__DESCRIPTION OF THE TASK__
Return the records below word for word.

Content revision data
######

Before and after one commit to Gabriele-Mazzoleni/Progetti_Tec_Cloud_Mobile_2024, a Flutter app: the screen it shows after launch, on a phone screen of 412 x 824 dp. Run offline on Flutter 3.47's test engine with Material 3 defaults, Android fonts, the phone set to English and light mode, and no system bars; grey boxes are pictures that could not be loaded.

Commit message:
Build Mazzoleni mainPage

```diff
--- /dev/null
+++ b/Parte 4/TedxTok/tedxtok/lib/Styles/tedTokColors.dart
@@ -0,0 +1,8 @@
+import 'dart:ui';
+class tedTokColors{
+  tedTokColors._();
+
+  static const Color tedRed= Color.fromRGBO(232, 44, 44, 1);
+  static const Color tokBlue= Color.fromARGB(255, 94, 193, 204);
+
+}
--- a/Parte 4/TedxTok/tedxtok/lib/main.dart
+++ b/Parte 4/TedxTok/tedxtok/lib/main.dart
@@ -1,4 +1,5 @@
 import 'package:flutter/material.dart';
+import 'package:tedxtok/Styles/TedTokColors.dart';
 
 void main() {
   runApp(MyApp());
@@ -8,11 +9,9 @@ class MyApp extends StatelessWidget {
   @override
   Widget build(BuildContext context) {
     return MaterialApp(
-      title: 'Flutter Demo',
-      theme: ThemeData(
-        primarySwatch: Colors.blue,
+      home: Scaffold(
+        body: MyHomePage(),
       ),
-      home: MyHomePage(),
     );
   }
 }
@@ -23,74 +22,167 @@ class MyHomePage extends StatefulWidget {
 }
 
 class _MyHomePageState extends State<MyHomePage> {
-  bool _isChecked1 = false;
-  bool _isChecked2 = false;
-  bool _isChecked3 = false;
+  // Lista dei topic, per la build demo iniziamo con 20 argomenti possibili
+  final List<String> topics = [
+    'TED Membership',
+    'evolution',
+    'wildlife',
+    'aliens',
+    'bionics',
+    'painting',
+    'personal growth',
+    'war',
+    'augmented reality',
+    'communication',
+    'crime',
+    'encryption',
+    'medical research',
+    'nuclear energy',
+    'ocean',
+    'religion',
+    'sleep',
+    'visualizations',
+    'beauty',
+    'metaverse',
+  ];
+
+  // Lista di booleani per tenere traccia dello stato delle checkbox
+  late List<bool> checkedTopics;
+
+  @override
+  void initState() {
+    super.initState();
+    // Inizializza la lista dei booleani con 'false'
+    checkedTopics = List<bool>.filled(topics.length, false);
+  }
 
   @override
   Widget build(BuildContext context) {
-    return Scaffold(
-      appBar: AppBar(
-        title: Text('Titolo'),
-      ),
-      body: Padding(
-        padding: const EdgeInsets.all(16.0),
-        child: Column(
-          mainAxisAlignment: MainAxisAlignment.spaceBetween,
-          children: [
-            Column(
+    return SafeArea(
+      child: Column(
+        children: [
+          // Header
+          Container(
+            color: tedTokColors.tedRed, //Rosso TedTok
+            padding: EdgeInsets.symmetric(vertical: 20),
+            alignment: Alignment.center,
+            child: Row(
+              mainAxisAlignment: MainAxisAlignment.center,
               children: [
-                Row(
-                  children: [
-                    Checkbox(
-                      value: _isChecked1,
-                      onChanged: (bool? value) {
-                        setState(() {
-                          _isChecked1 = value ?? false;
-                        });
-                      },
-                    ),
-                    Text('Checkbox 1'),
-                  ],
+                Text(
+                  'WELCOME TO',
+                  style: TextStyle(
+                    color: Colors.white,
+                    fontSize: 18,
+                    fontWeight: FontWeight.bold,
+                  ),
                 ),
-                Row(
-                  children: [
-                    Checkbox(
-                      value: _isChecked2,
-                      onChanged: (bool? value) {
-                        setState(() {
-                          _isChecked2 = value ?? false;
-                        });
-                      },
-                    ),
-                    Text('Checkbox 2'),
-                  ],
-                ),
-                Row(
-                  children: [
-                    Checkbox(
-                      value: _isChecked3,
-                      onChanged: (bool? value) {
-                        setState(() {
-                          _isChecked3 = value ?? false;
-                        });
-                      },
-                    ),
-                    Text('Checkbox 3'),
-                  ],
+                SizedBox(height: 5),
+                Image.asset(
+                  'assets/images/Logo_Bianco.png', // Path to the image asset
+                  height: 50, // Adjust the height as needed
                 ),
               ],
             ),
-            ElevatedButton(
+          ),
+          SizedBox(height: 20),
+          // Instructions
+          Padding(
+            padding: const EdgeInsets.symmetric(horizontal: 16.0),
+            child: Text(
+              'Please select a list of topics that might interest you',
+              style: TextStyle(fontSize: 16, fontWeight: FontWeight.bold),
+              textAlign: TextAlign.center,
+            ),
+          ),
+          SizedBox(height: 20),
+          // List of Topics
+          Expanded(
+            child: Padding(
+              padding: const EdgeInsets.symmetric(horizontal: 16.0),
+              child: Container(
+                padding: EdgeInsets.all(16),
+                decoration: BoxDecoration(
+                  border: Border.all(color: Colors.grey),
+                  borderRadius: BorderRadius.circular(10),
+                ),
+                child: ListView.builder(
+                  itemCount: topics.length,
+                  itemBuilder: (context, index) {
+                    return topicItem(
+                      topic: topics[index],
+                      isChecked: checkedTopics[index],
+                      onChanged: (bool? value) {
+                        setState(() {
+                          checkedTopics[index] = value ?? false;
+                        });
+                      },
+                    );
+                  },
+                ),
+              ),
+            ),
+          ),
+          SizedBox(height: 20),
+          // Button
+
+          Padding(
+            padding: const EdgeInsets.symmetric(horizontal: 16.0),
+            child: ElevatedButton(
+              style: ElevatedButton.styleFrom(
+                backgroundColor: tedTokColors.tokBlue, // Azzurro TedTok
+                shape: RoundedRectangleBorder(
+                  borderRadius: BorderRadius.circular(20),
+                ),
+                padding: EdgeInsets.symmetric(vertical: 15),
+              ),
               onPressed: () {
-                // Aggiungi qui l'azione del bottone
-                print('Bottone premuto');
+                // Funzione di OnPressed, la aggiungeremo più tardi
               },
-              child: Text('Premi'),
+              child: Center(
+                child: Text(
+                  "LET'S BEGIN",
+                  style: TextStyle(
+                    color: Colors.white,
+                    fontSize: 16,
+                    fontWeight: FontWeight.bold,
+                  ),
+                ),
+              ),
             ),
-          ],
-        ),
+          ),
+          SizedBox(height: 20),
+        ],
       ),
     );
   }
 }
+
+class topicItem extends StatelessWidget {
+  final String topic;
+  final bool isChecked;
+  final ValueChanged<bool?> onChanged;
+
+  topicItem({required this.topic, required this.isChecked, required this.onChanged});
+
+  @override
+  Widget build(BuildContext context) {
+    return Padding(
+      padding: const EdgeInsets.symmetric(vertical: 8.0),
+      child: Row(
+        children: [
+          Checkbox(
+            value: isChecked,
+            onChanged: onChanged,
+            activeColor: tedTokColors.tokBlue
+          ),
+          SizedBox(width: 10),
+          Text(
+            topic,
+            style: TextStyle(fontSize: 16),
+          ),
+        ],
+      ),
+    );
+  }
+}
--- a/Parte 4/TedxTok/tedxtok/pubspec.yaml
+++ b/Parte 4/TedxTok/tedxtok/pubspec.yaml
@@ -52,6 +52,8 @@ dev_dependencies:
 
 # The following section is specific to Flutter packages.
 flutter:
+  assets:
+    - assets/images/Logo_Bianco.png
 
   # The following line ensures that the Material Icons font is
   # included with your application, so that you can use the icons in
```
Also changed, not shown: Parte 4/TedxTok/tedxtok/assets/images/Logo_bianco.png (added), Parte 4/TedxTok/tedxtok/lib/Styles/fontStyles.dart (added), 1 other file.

######

__SOLUTION TO THE EXERCISE__
Before and after one commit to Gabriele-Mazzoleni/Progetti_Tec_Cloud_Mobile_2024, a Flutter app: the screen it shows after launch, on a phone screen of 412 x 824 dp. Run offline on Flutter 3.47's test engine with Material 3 defaults, Android fonts, the phone set to English and light mode, and no system bars; grey boxes are pictures that could not be loaded.

Commit message:
Build Mazzoleni mainPage

```diff
--- /dev/null
+++ b/Parte 4/TedxTok/tedxtok/lib/Styles/tedTokColors.dart
@@ -0,0 +1,8 @@
+import 'dart:ui';
+class tedTokColors{
+  tedTokColors._();
+
+  static const Color tedRed= Color.fromRGBO(232, 44, 44, 1);
+  static const Color tokBlue= Color.fromARGB(255, 94, 193, 204);
+
+}
--- a/Parte 4/TedxTok/tedxtok/lib/main.dart
+++ b/Parte 4/TedxTok/tedxtok/lib/main.dart
@@ -1,4 +1,5 @@
 import 'package:flutter/material.dart';
+import 'package:tedxtok/Styles/TedTokColors.dart';
 
 void main() {
   runApp(MyApp());
@@ -8,11 +9,9 @@ class MyApp extends StatelessWidget {
   @override
   Widget build(BuildContext context) {
     return MaterialApp(
-      title: 'Flutter Demo',
-      theme: ThemeData(
-        primarySwatch: Colors.blue,
+      home: Scaffold(
+        body: MyHomePage(),
       ),
-      home: MyHomePage(),
     );
   }
 }
@@ -23,74 +22,167 @@ class MyHomePage extends StatefulWidget {
 }
 
 class _MyHomePageState extends State<MyHomePage> {
-  bool _isChecked1 = false;
-  bool _isChecked2 = false;
-  bool _isChecked3 = false;
+  // Lista dei topic, per la build demo iniziamo con 20 argomenti possibili
+  final List<String> topics = [
+    'TED Membership',
+    'evolution',
+    'wildlife',
+    'aliens',
+    'bionics',
+    'painting',
+    'personal growth',
+    'war',
+    'augmented reality',
+    'communication',
+    'crime',
+    'encryption',
+    'medical research',
+    'nuclear energy',
+    'ocean',
+    'religion',
+    'sleep',
+    'visualizations',
+    'beauty',
+    'metaverse',
+  ];
+
+  // Lista di booleani per tenere traccia dello stato delle checkbox
+  late List<bool> checkedTopics;
+
+  @override
+  void initState() {
+    super.initState();
+    // Inizializza la lista dei booleani con 'false'
+    checkedTopics = List<bool>.filled(topics.length, false);
+  }
 
   @override
   Widget build(BuildContext context) {
-    return Scaffold(
-      appBar: AppBar(
-        title: Text('Titolo'),
-      ),
-      body: Padding(
-        padding: const EdgeInsets.all(16.0),
-        child: Column(
-          mainAxisAlignment: MainAxisAlignment.spaceBetween,
-          children: [
-            Column(
+    return SafeArea(
+      child: Column(
+        children: [
+          // Header
+          Container(
+            color: tedTokColors.tedRed, //Rosso TedTok
+            padding: EdgeInsets.symmetric(vertical: 20),
+            alignment: Alignment.center,
+            child: Row(
+              mainAxisAlignment: MainAxisAlignment.center,
               children: [
-                Row(
-                  children: [
-                    Checkbox(
-                      value: _isChecked1,
-                      onChanged: (bool? value) {
-                        setState(() {
-                          _isChecked1 = value ?? false;
-                        });
-                      },
-                    ),
-                    Text('Checkbox 1'),
-                  ],
+                Text(
+                  'WELCOME TO',
+                  style: TextStyle(
+                    color: Colors.white,
+                    fontSize: 18,
+                    fontWeight: FontWeight.bold,
+                  ),
                 ),
-                Row(
-                  children: [
-                    Checkbox(
-                      value: _isChecked2,
-                      onChanged: (bool? value) {
-                        setState(() {
-                          _isChecked2 = value ?? false;
-                        });
-                      },
-                    ),
-                    Text('Checkbox 2'),
-                  ],
-                ),
-                Row(
-                  children: [
-                    Checkbox(
-                      value: _isChecked3,
-                      onChanged: (bool? value) {
-                        setState(() {
-                          _isChecked3 = value ?? false;
-                        });
-                      },
-                    ),
-                    Text('Checkbox 3'),
-                  ],
+                SizedBox(height: 5),
+                Image.asset(
+                  'assets/images/Logo_Bianco.png', // Path to the image asset
+                  height: 50, // Adjust the height as needed
                 ),
               ],
             ),
-            ElevatedButton(
+          ),
+          SizedBox(height: 20),
+          // Instructions
+          Padding(
+            padding: const EdgeInsets.symmetric(horizontal: 16.0),
+            child: Text(
+              'Please select a list of topics that might interest you',
+              style: TextStyle(fontSize: 16, fontWeight: FontWeight.bold),
+              textAlign: TextAlign.center,
+            ),
+          ),
+          SizedBox(height: 20),
+          // List of Topics
+          Expanded(
+            child: Padding(
+              padding: const EdgeInsets.symmetric(horizontal: 16.0),
+              child: Container(
+                padding: EdgeInsets.all(16),
+                decoration: BoxDecoration(
+                  border: Border.all(color: Colors.grey),
+                  borderRadius: BorderRadius.circular(10),
+                ),
+                child: ListView.builder(
+                  itemCount: topics.length,
+                  itemBuilder: (context, index) {
+                    return topicItem(
+                      topic: topics[index],
+                      isChecked: checkedTopics[index],
+                      onChanged: (bool? value) {
+                        setState(() {
+                          checkedTopics[index] = value ?? false;
+                        });
+                      },
+                    );
+                  },
+                ),
+              ),
+            ),
+          ),
+          SizedBox(height: 20),
+          // Button
+
+          Padding(
+            padding: const EdgeInsets.symmetric(horizontal: 16.0),
+            child: ElevatedButton(
+              style: ElevatedButton.styleFrom(
+                backgroundColor: tedTokColors.tokBlue, // Azzurro TedTok
+                shape: RoundedRectangleBorder(
+                  borderRadius: BorderRadius.circular(20),
+                ),
+                padding: EdgeInsets.symmetric(vertical: 15),
+              ),
               onPressed: () {
-                // Aggiungi qui l'azione del bottone
-                print('Bottone premuto');
+                // Funzione di OnPressed, la aggiungeremo più tardi
               },
-              child: Text('Premi'),
+              child: Center(
+                child: Text(
+                  "LET'S BEGIN",
+                  style: TextStyle(
+                    color: Colors.white,
+                    fontSize: 16,
+                    fontWeight: FontWeight.bold,
+                  ),
+                ),
+              ),
             ),
-          ],
-        ),
+          ),
+          SizedBox(height: 20),
+        ],
       ),
     );
   }
 }
+
+class topicItem extends StatelessWidget {
+  final String topic;
+  final bool isChecked;
+  final ValueChanged<bool?> onChanged;
+
+  topicItem({required this.topic, required this.isChecked, required this.onChanged});
+
+  @override
+  Widget build(BuildContext context) {
+    return Padding(
+      padding: const EdgeInsets.symmetric(vertical: 8.0),
+      child: Row(
+        children: [
+          Checkbox(
+            value: isChecked,
+            onChanged: onChanged,
+            activeColor: tedTokColors.tokBlue
+          ),
+          SizedBox(width: 10),
+          Text(
+            topic,
+            style: TextStyle(fontSize: 16),
+          ),
+        ],
+      ),
+    );
+  }
+}
--- a/Parte 4/TedxTok/tedxtok/pubspec.yaml
+++ b/Parte 4/TedxTok/tedxtok/pubspec.yaml
@@ -52,6 +52,8 @@ dev_dependencies:
 
 # The following section is specific to Flutter packages.
 flutter:
+  assets:
+    - assets/images/Logo_Bianco.png
 
   # The following line ensures that the Material Icons font is
   # included with your application, so that you can use the icons in
```
Also changed, not shown: Parte 4/TedxTok/tedxtok/assets/images/Logo_bianco.png (added), Parte 4/TedxTok/tedxtok/lib/Styles/fontStyles.dart (added), 1 other file.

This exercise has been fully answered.